# PROBLEM STATEMENT:
The response must contain the complete data, printed exactly.

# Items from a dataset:
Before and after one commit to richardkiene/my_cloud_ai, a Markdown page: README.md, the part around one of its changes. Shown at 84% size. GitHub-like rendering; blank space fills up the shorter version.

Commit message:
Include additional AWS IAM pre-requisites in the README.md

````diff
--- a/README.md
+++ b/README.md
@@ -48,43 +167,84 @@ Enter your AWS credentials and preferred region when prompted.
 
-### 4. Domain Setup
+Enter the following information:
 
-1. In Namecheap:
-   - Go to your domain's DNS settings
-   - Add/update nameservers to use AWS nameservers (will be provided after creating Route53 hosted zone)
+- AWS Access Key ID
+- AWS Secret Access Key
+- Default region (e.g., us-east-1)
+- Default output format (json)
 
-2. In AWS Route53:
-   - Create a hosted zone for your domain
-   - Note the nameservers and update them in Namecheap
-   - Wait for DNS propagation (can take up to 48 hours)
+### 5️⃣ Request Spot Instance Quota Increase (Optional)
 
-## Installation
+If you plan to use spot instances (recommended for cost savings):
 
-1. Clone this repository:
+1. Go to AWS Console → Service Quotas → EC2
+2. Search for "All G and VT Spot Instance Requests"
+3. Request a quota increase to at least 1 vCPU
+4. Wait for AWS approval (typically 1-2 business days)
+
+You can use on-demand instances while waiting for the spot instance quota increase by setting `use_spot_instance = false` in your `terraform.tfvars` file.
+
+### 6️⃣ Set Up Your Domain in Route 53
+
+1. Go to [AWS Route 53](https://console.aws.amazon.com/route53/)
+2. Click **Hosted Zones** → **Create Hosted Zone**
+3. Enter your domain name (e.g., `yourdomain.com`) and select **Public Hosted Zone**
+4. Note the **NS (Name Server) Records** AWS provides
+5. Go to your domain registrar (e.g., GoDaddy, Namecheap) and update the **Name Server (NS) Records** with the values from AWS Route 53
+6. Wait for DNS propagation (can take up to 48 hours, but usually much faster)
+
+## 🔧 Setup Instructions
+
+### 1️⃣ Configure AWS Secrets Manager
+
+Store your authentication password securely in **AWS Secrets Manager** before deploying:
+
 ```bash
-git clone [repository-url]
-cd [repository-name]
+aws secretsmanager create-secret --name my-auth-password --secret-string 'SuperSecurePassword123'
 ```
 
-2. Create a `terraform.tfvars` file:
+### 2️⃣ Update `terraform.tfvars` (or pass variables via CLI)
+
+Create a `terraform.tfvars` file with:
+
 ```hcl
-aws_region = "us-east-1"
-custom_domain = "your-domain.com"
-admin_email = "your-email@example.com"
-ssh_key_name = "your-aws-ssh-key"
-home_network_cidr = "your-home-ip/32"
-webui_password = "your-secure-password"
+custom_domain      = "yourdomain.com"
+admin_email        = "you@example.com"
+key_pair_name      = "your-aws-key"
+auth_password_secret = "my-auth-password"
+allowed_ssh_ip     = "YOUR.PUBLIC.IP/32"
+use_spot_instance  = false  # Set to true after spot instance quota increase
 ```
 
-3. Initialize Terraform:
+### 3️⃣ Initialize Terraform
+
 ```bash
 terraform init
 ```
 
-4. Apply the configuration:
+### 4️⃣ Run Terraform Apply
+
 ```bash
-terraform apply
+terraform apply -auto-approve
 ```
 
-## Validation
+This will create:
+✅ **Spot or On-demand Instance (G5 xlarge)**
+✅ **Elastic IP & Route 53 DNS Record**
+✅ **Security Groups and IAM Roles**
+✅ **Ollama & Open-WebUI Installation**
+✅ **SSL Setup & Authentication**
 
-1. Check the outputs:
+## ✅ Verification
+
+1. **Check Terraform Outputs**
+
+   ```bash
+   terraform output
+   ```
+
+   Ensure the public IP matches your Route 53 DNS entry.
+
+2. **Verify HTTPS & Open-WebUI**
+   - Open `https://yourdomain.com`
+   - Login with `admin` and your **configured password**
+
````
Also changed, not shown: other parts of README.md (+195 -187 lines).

# ANSWER TO THE PROBLEM:
Before and after one commit to richardkiene/my_cloud_ai, a Markdown page: README.md, the part around one of its changes. Shown at 84% size. GitHub-like rendering; blank space fills up the shorter version.

Commit message:
Include additional AWS IAM pre-requisites in the README.md

````diff
--- a/README.md
+++ b/README.md
@@ -48,43 +167,84 @@ Enter your AWS credentials and preferred region when prompted.
 
-### 4. Domain Setup
+Enter the following information:
 
-1. In Namecheap:
-   - Go to your domain's DNS settings
-   - Add/update nameservers to use AWS nameservers (will be provided after creating Route53 hosted zone)
+- AWS Access Key ID
+- AWS Secret Access Key
+- Default region (e.g., us-east-1)
+- Default output format (json)
 
-2. In AWS Route53:
-   - Create a hosted zone for your domain
-   - Note the nameservers and update them in Namecheap
-   - Wait for DNS propagation (can take up to 48 hours)
+### 5️⃣ Request Spot Instance Quota Increase (Optional)
 
-## Installation
+If you plan to use spot instances (recommended for cost savings):
 
-1. Clone this repository:
+1. Go to AWS Console → Service Quotas → EC2
+2. Search for "All G and VT Spot Instance Requests"
+3. Request a quota increase to at least 1 vCPU
+4. Wait for AWS approval (typically 1-2 business days)
+
+You can use on-demand instances while waiting for the spot instance quota increase by setting `use_spot_instance = false` in your `terraform.tfvars` file.
+
+### 6️⃣ Set Up Your Domain in Route 53
+
+1. Go to [AWS Route 53](https://console.aws.amazon.com/route53/)
+2. Click **Hosted Zones** → **Create Hosted Zone**
+3. Enter your domain name (e.g., `yourdomain.com`) and select **Public Hosted Zone**
+4. Note the **NS (Name Server) Records** AWS provides
+5. Go to your domain registrar (e.g., GoDaddy, Namecheap) and update the **Name Server (NS) Records** with the values from AWS Route 53
+6. Wait for DNS propagation (can take up to 48 hours, but usually much faster)
+
+## 🔧 Setup Instructions
+
+### 1️⃣ Configure AWS Secrets Manager
+
+Store your authentication password securely in **AWS Secrets Manager** before deploying:
+
 ```bash
-git clone [repository-url]
-cd [repository-name]
+aws secretsmanager create-secret --name my-auth-password --secret-string 'SuperSecurePassword123'
 ```
 
-2. Create a `terraform.tfvars` file:
+### 2️⃣ Update `terraform.tfvars` (or pass variables via CLI)
+
+Create a `terraform.tfvars` file with:
+
 ```hcl
-aws_region = "us-east-1"
-custom_domain = "your-domain.com"
-admin_email = "your-email@example.com"
-ssh_key_name = "your-aws-ssh-key"
-home_network_cidr = "your-home-ip/32"
-webui_password = "your-secure-password"
+custom_domain      = "yourdomain.com"
+admin_email        = "you@example.com"
+key_pair_name      = "your-aws-key"
+auth_password_secret = "my-auth-password"
+allowed_ssh_ip     = "YOUR.PUBLIC.IP/32"
+use_spot_instance  = false  # Set to true after spot instance quota increase
 ```
 
-3. Initialize Terraform:
+### 3️⃣ Initialize Terraform
+
 ```bash
 terraform init
 ```
 
-4. Apply the configuration:
+### 4️⃣ Run Terraform Apply
+
 ```bash
-terraform apply
+terraform apply -auto-approve
 ```
 
-## Validation
+This will create:
+✅ **Spot or On-demand Instance (G5 xlarge)**
+✅ **Elastic IP & Route 53 DNS Record**
+✅ **Security Groups and IAM Roles**
+✅ **Ollama & Open-WebUI Installation**
+✅ **SSL Setup & Authentication**
 
-1. Check the outputs:
+## ✅ Verification
+
+1. **Check Terraform Outputs**
+
+   ```bash
+   terraform output
+   ```
+
+   Ensure the public IP matches your Route 53 DNS entry.
+
+2. **Verify HTTPS & Open-WebUI**
+   - Open `https://yourdomain.com`
+   - Login with `admin` and your **configured password**
+
````
Also changed, not shown: other parts of README.md (+195 -187 lines).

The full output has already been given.